Can we really do without lectins?
As the debate over lectins heats up, we ask experts if a diet without the protein that is found in meat, whole grains, seafood, nuts and dairy is practical and whether it’s relevant to good health.Updated: May 30, 2018 14:36 IST
A book recently released by Dr Steven R Gundry says that consuming foods high in lectins pushes the body to store fat. So what exactly are lectins, and why are they the latest nutrient to come under the scanner?
Lectins are a type of protein that can readily bind to cell membranes. They are indigestible, travel through the gut unchanged, and therefore, are thought to reduce the body’s ability to absorb beneficial nutrients. Lectins are one of the poorly understood nutrients causing researchers to speculate that they can trigger negative responses.

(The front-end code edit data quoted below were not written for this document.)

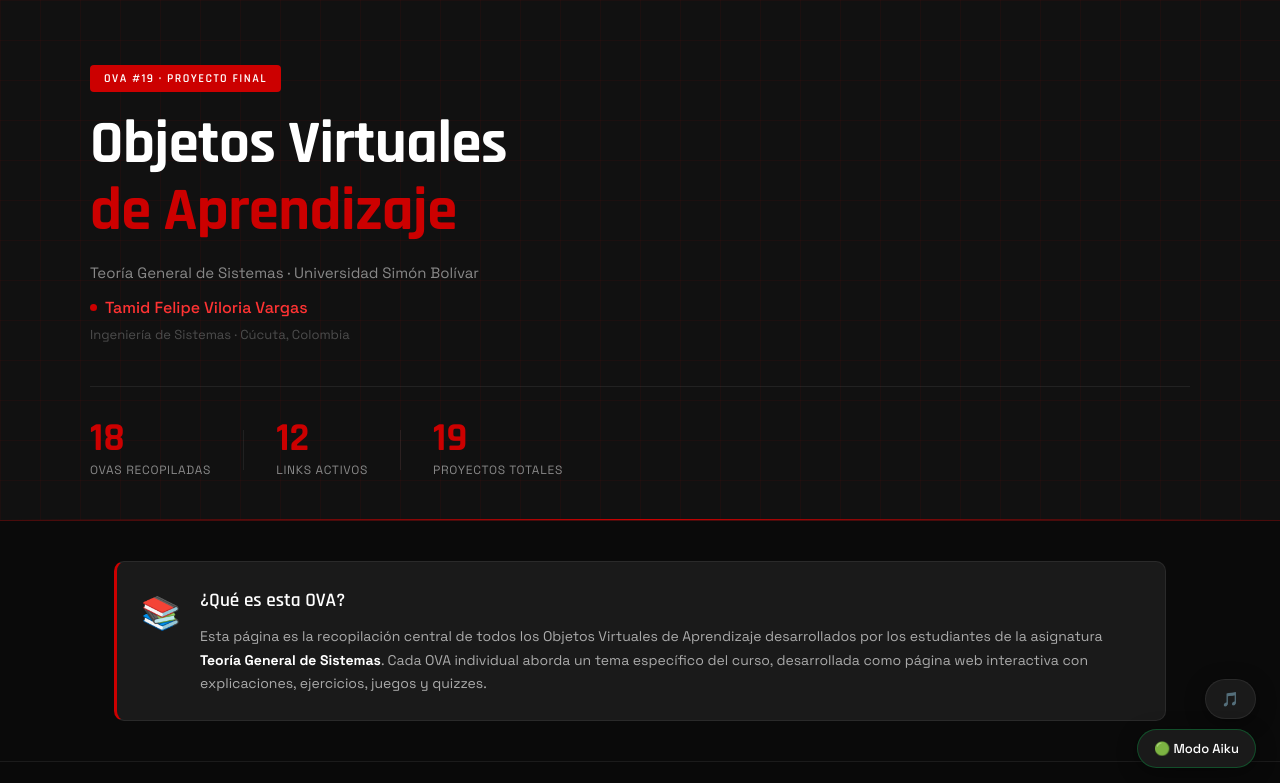
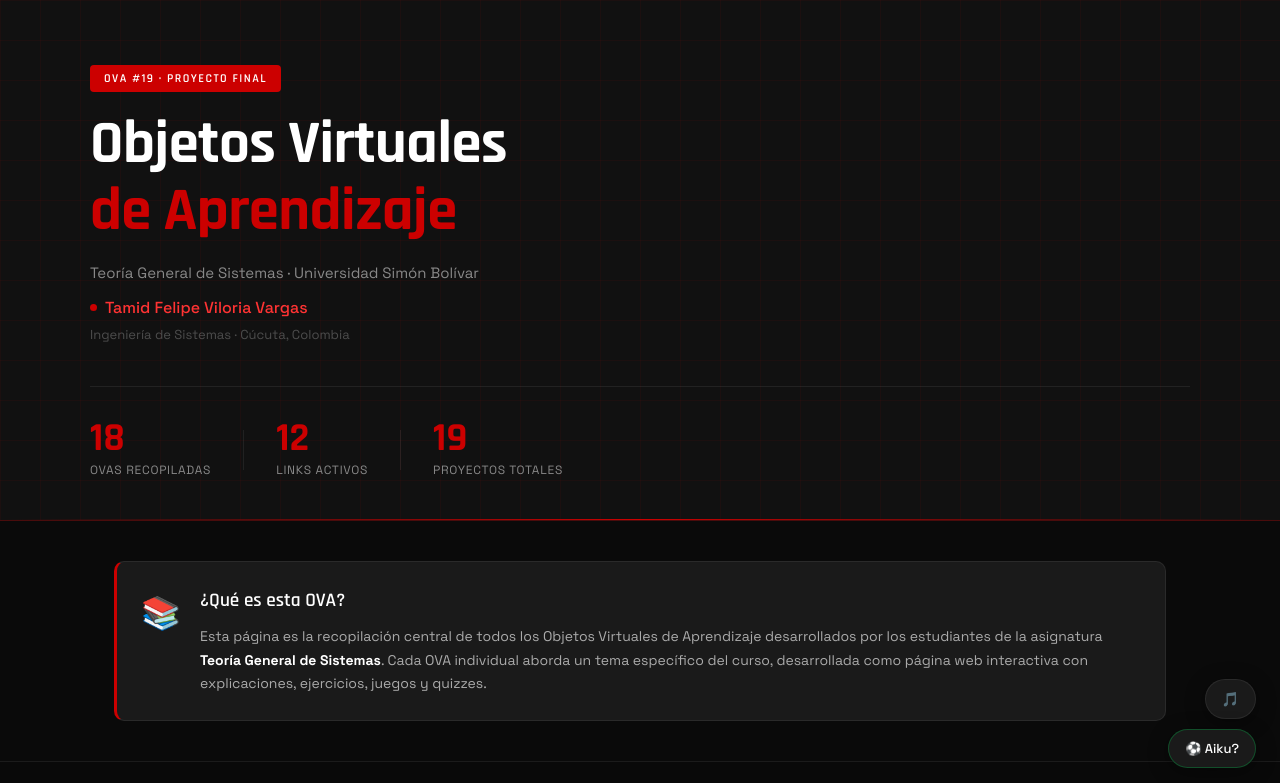
Before and after one commit to tamid555/ova-tgs, a plain HTML site: page index.html in a window 1280 px wide. Shown: the top 783 px of the page. Drawn offline with Linux system fonts and the light colour scheme.

Commit message:
Update index.html

```diff
--- a/index.html
+++ b/index.html
@@ -151,7 +151,7 @@
       🎵
     </button>
     <button class="float-btn aiku-btn" id="btn-aiku" onclick="activarTemaAiku()" title="Activar tema Oliver Aiku">
-      🟢 Modo Aiku
+      ⚽ Aiku?
     </button>
   </div>
 
```
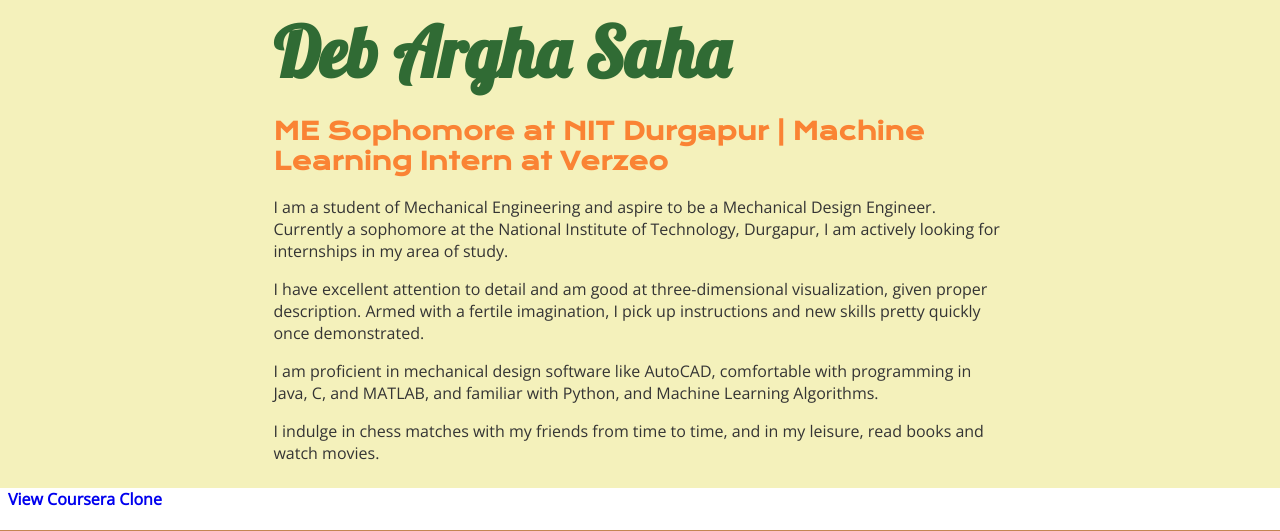
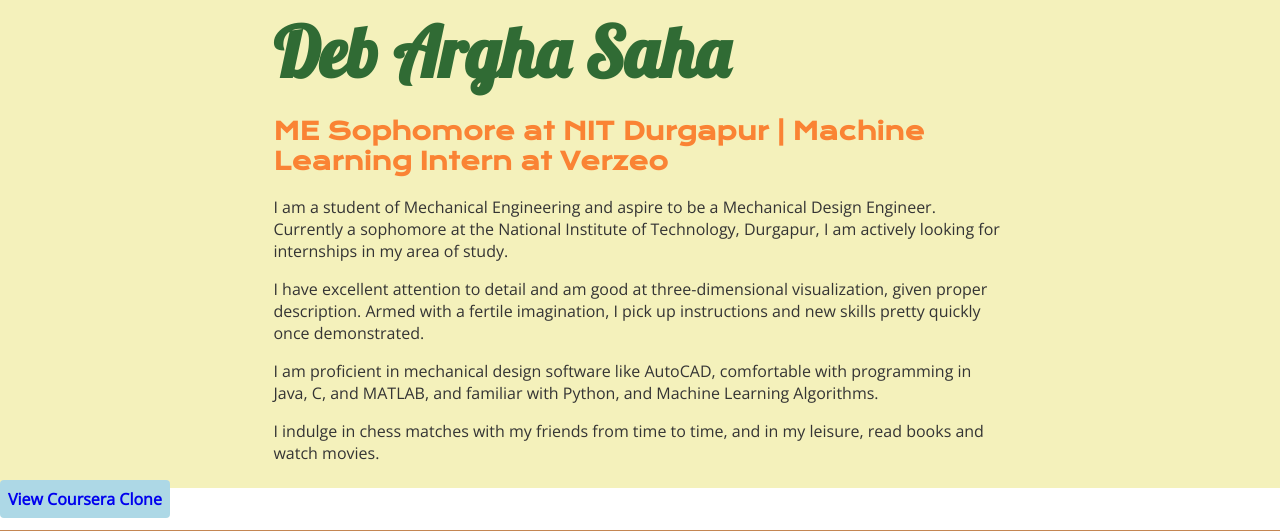
Before and after one commit to debarghano1/debarghano1.github.io, a PHP site: page / in a window 1280 px wide. Shown: the top 531 px of the page. Run offline with PHP 8.4, Linux system fonts and the light colour scheme.

Commit message:
Add files via upload

```diff
--- a/css/styles.css
+++ b/css/styles.css
@@ -42,6 +42,14 @@ header{
 #headline{
 	color: #FA8334;
 	font-family: 'Krona One', sans-serif;
+}
+/*Navigation
+-----------------------------------*/
+nav .button{
+	background: #add8e6;
+}
+nav .button:hover{
+	background: #d4ebf2;
 }
 /*Featured Projects
 -----------------------------------*/
```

What are the benefits of lectins?
Lectins play an important role in the formation of new cells. They also play a vital part in activating a complementary immune system that helps in fighting diseases. Richa Anand, dietician, Dr LH Hiranandani Hospital, explains, “Plant lectins bind carbohydrates during digestion, slowing or preventing their breakdown. This way, they reduce the glycaemic effects of the food.” She adds that this action of lectins is a contributing factor for weight loss and has an antidiabetes effect on our body.
The debate about its harm
When it comes to the harm that lectins cause there is clearly a divide among nutrition experts. On one hand, Pune-based nutritionist and author Rita Date gives it a clean chit. “There is no harm in eating lectins. Most of the foods that have lectins are cooked, sprouted or fermented and the lectins content is reduced. If you look at a risk to benefit ratio, the benefits are much greater,” she says.
On the other hand, Dr Deepti Bagree, head of department - healthcare, Reset Holistic Living Concepts, suggests that when consumed in higher quantities, lectins can turn harmful. She says, “Food, upon passing the gastrointestinal tract, causes minor damages to the lining which is repaired promptly. Lectins not only cause similar damage, but also obstruct the repair process. If eaten in larger portions, they signal the body to empty the intestinal tract leading to diarrhoea, vomiting, etc. As 70% of our immunity lies in our gut, a minor damage to the gut lining caused due to eating lectins leads to an elaborate immune response and may cause inflammation, skin rashes, joint pain etc.” The key to minimise these side effects is to eat in moderation.
According to Bagree, the following tips will help prevent lectin-induced digestive problems:
Soaking: The age old method is attributed to deactivating lectins. The best way is to soak beans and legumes overnight and change the water often, and wash them before cooking.
Fermenting: Popular in south India, this process is highly recommended to eliminate the harmful components. The fermenting bacteria dissolves the negative factors from the food and lectin is not spared too.
Sprouting: The longer the period for sprouting, the more time the lectins will take to get deactivated, as most of the grains have lectins in the seed coating, and sprouting metabolises the seed coating, thereby lowering the lectin levels.
Peeling, pressure cooking and deseeding: These three cooking methods also help reduce the total number of lectins. For example, on an average, red kidney beans contain 20,000 to 70,000 units. But, though pressure cooking reduces them to 200 to 400 units.
Who should go off lectins?
Lectins are not harmful for the general population and doctors advise this kind of elimination diet only in rare circumstances to patients with food allergies. “A lectin-free diet is a restrictive diet and is one of the many fad diets,” says Amrita Parab, nutritionist, Digestive Health Institute by Dr Muffi, adding, “In case of strong intolerance towards lectin-rich foods, autoimmune diseases such as celiac sprue and irritable bowel syndrome or gastric trouble, this form of diet can be considered.”
With inputs from Indrayani Pawar, dietician, Hinduja Healthcare Surgical, Delnaaz T Chanduwadia, dietician, Jaslok Hospital And Research Centre, Zoya Fakhi, nutritionist, Bhatia Hospital and Raheela Hasan,nutritionist, Fitrition.
First Published: May 30, 2018 14:35 IST